This trip travels to some remote places, as well as locations at high altitude (La Paz is the highest city in the world!). As such, some people can suffer from altitude sickness. If you are, drinking plenty of water and not pushing yourself too hard can help. Please inform your local representative if symptoms don't improve within 24 hours. If possible, arrive into La Paz a few days early to allow yourself time to acclimatise. Please see the ‘Health’ section of the Essential Trip information (ETI) for more important information about altitude sickness.

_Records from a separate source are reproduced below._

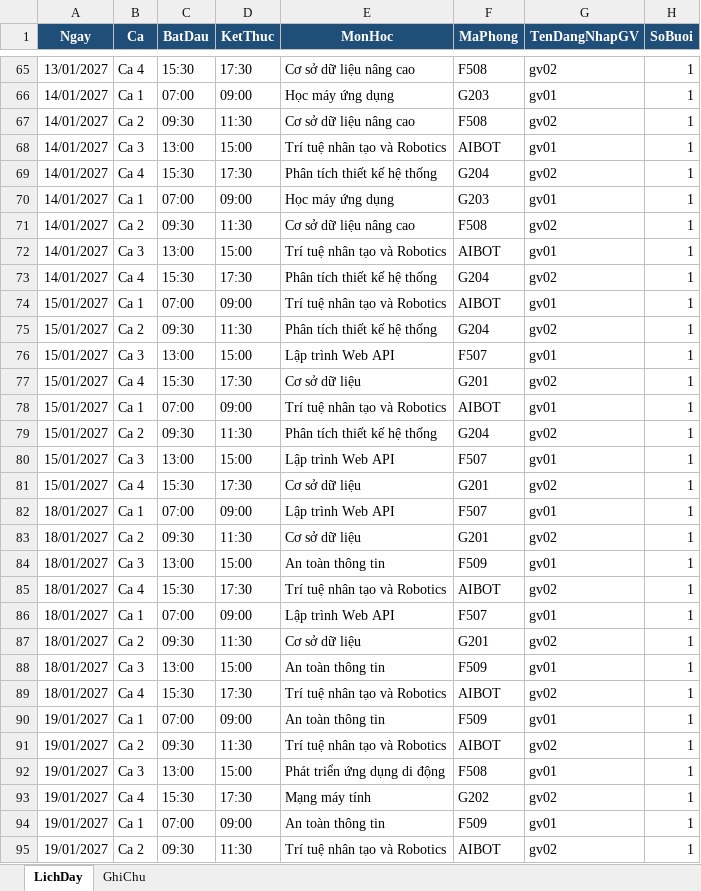
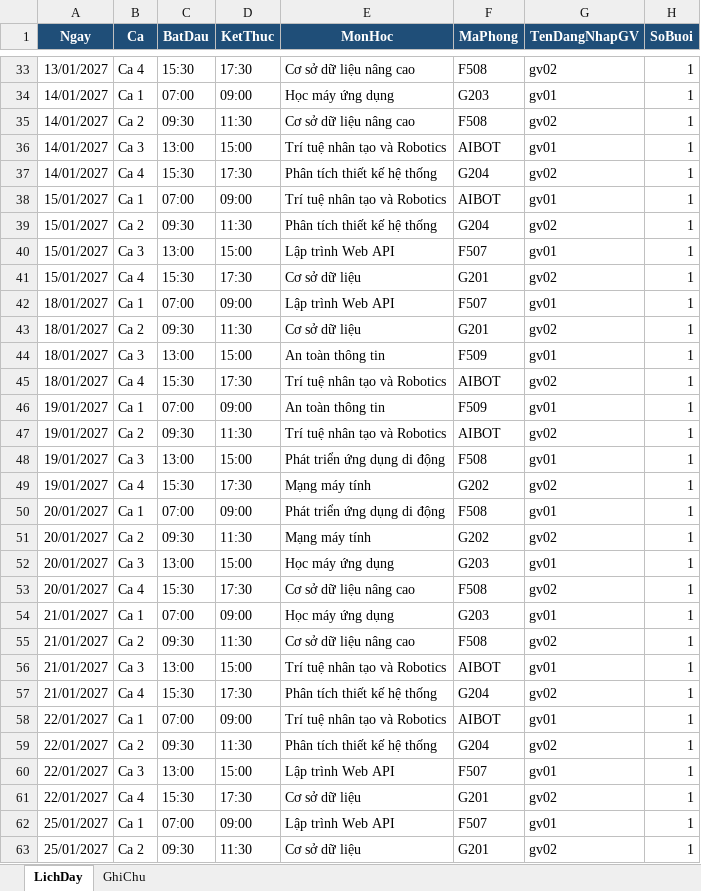
Before and after one commit to tumot54/DNTU-LAB-CNTT, an Excel workbook: DuLieu_Thang1.xlsx, sheet LichDay, drawn as a sheet; only a part is shown, gaps mark what is left out; the shorter side is filled out with more unchanged rows; values as stored, in another font and other column widths than the file's, no borders; the diff covers the shown part only; the diff names each change by its address in the sheet, - before the commit and + after, or states it on an @@ line.

```diff
--- a/DuLieu_Thang1.xlsx (sheet LichDay)
+++ b/DuLieu_Thang1.xlsx (sheet LichDay)
-row 70: 14/01/2027 | Ca 1 | 07:00 | 09:00 | Học máy ứng dụng | G203 | gv01 | 1
-row 71: 14/01/2027 | Ca 2 | 09:30 | 11:30 | Cơ sở dữ liệu nâng cao | F508 | gv02 | 1
-row 72: 14/01/2027 | Ca 3 | 13:00 | 15:00 | Trí tuệ nhân tạo và Robotics | AIBOT | gv01 | 1
-row 73: 14/01/2027 | Ca 4 | 15:30 | 17:30 | Phân tích thiết kế hệ thống | G204 | gv02 | 1
-row 74: 15/01/2027 | Ca 1 | 07:00 | 09:00 | Trí tuệ nhân tạo và Robotics | AIBOT | gv01 | 1
-row 75: 15/01/2027 | Ca 2 | 09:30 | 11:30 | Phân tích thiết kế hệ thống | G204 | gv02 | 1
-row 76: 15/01/2027 | Ca 3 | 13:00 | 15:00 | Lập trình Web API | F507 | gv01 | 1
-row 77: 15/01/2027 | Ca 4 | 15:30 | 17:30 | Cơ sở dữ liệu | G201 | gv02 | 1
-row 86: 18/01/2027 | Ca 1 | 07:00 | 09:00 | Lập trình Web API | F507 | gv01 | 1
-row 87: 18/01/2027 | Ca 2 | 09:30 | 11:30 | Cơ sở dữ liệu | G201 | gv02 | 1
-row 88: 18/01/2027 | Ca 3 | 13:00 | 15:00 | An toàn thông tin | F509 | gv01 | 1
-row 89: 18/01/2027 | Ca 4 | 15:30 | 17:30 | Trí tuệ nhân tạo và Robotics | AIBOT | gv02 | 1
-row 90: 19/01/2027 | Ca 1 | 07:00 | 09:00 | An toàn thông tin | F509 | gv01 | 1
-row 91: 19/01/2027 | Ca 2 | 09:30 | 11:30 | Trí tuệ nhân tạo và Robotics | AIBOT | gv02 | 1
-row 92: 19/01/2027 | Ca 3 | 13:00 | 15:00 | Phát triển ứng dụng di động | F508 | gv01 | 1
-row 93: 19/01/2027 | Ca 4 | 15:30 | 17:30 | Mạng máy tính | G202 | gv02 | 1
```
Also changed, not shown: 64 removed rows elsewhere in this sheet, sheet GhiChu, DuLieu_Thang2.xlsx, 32 other files.
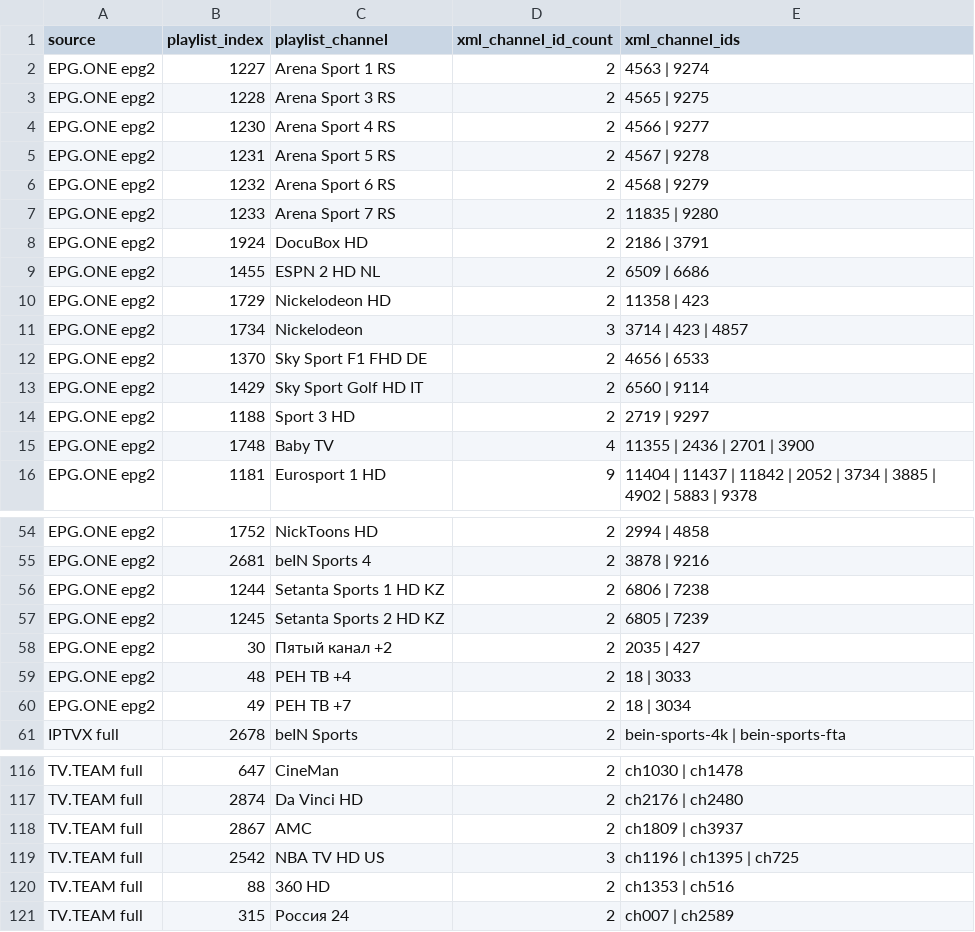
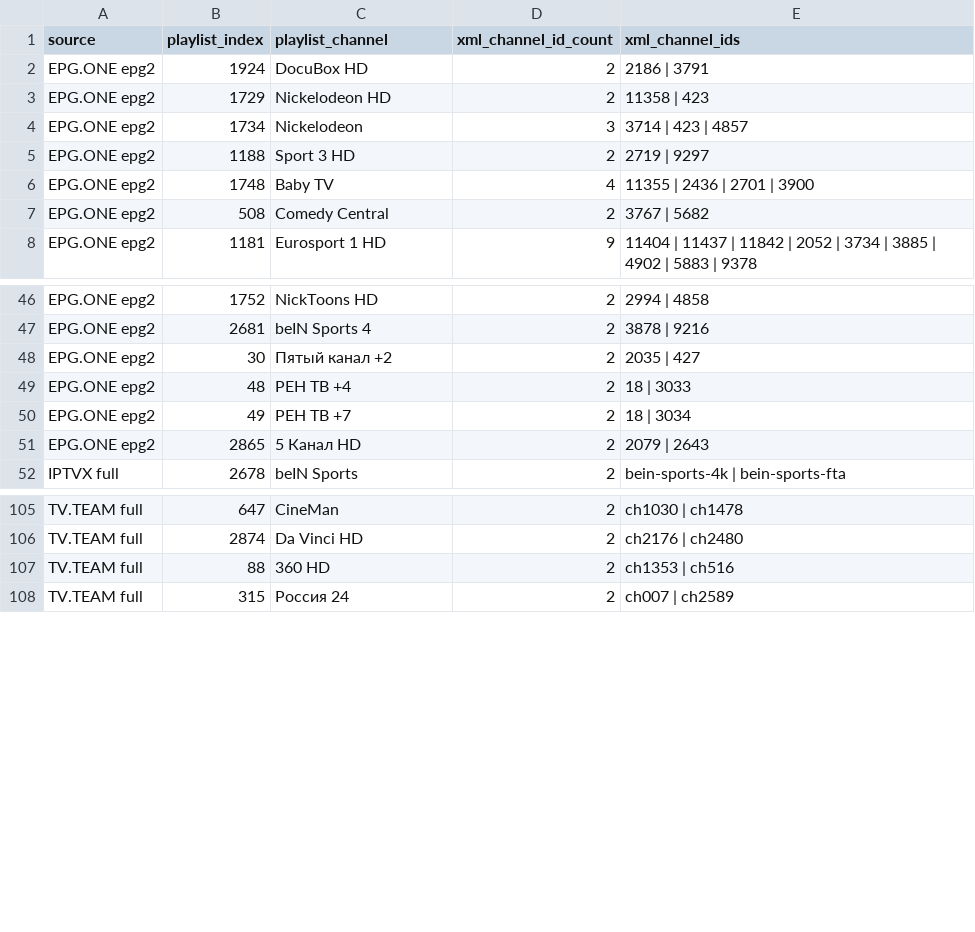
Before and after one commit to oleghkap/EPG-EDEM, a CSV file: source_channel_mapping_collisions.csv, drawn as a sheet; only a part is shown, gaps mark what is left out; removed rows and columns are numbered as before the commit, all else as after; the diff covers the shown part only; the diff names each change by its address in the sheet, - before the commit and + after, or states it on an @@ line.

```diff
--- a/source_channel_mapping_collisions.csv
+++ b/source_channel_mapping_collisions.csv
-row 2: EPG.ONE epg2 | 1227 | Arena Sport 1 RS | 2 | 4563 | 9274
-row 3: EPG.ONE epg2 | 1228 | Arena Sport 3 RS | 2 | 4565 | 9275
-row 4: EPG.ONE epg2 | 1230 | Arena Sport 4 RS | 2 | 4566 | 9277
-row 5: EPG.ONE epg2 | 1231 | Arena Sport 5 RS | 2 | 4567 | 9278
-row 6: EPG.ONE epg2 | 1232 | Arena Sport 6 RS | 2 | 4568 | 9279
-row 7: EPG.ONE epg2 | 1233 | Arena Sport 7 RS | 2 | 11835 | 9280
-row 9: EPG.ONE epg2 | 1455 | ESPN 2 HD NL | 2 | 6509 | 6686
-row 12: EPG.ONE epg2 | 1370 | Sky Sport F1 FHD DE | 2 | 4656 | 6533
-row 13: EPG.ONE epg2 | 1429 | Sky Sport Golf HD IT | 2 | 6560 | 9114
+row 7: EPG.ONE epg2 | 508 | Comedy Central | 2 | 3767 | 5682
-row 56: EPG.ONE epg2 | 1244 | Setanta Sports 1 HD KZ | 2 | 6806 | 7238
-row 57: EPG.ONE epg2 | 1245 | Setanta Sports 2 HD KZ | 2 | 6805 | 7239
+row 51: EPG.ONE epg2 | 2865 | 5 Канал HD | 2 | 2079 | 2643
-row 118: TV.TEAM full | 2867 | AMC | 2 | ch1809 | ch3937
-row 119: TV.TEAM full | 2542 | NBA TV HD US | 3 | ch1196 | ch1395 | ch725
```
Also changed, not shown: 4 added rows, 9 removed rows and 5 edited cells elsewhere in this file, channel_coverage.csv, coverage_report.csv, 5 other files.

All travellers need to be in good physical health in order to participate fully on this trip. When selecting your trip please make sure you have read through the itinerary carefully and assess your ability to cope with our style of travel. Please note that if, in the opinion of our group leader or local guide, any traveller is unable to complete the itinerary without undue risk to themselves and/or the rest of the group, Intrepid Travel reserves the right to exclude them from all or part of a trip without refund.
You should consult your doctor for up-to-date medical travel information or for any necessary vaccinations before departure. We recommend that you carry a first aid kit as well as any personal medical requirements as they may not easily be obtained at the locations on this trip. Please ensure that you are adequately prepared.
Parts of your trip go above 2800 metres / 9200 feet where it is common for travellers to experience some adverse health effects due to the altitude - regardless of your age, gender and fitness. It even happened to Sir Edmund Hillary!
Before your trip:
Some pre-existing medical conditions are known to severely worsen at high altitude and be difficult to adequately treat on the ground, leading to more serious consequences. It is imperative that you discuss your pre-existing medical condition/s with your doctor. We understand certain medications are reported to aid acclimatizing to high altitude. Please discuss these options with your doctor.
During your trip.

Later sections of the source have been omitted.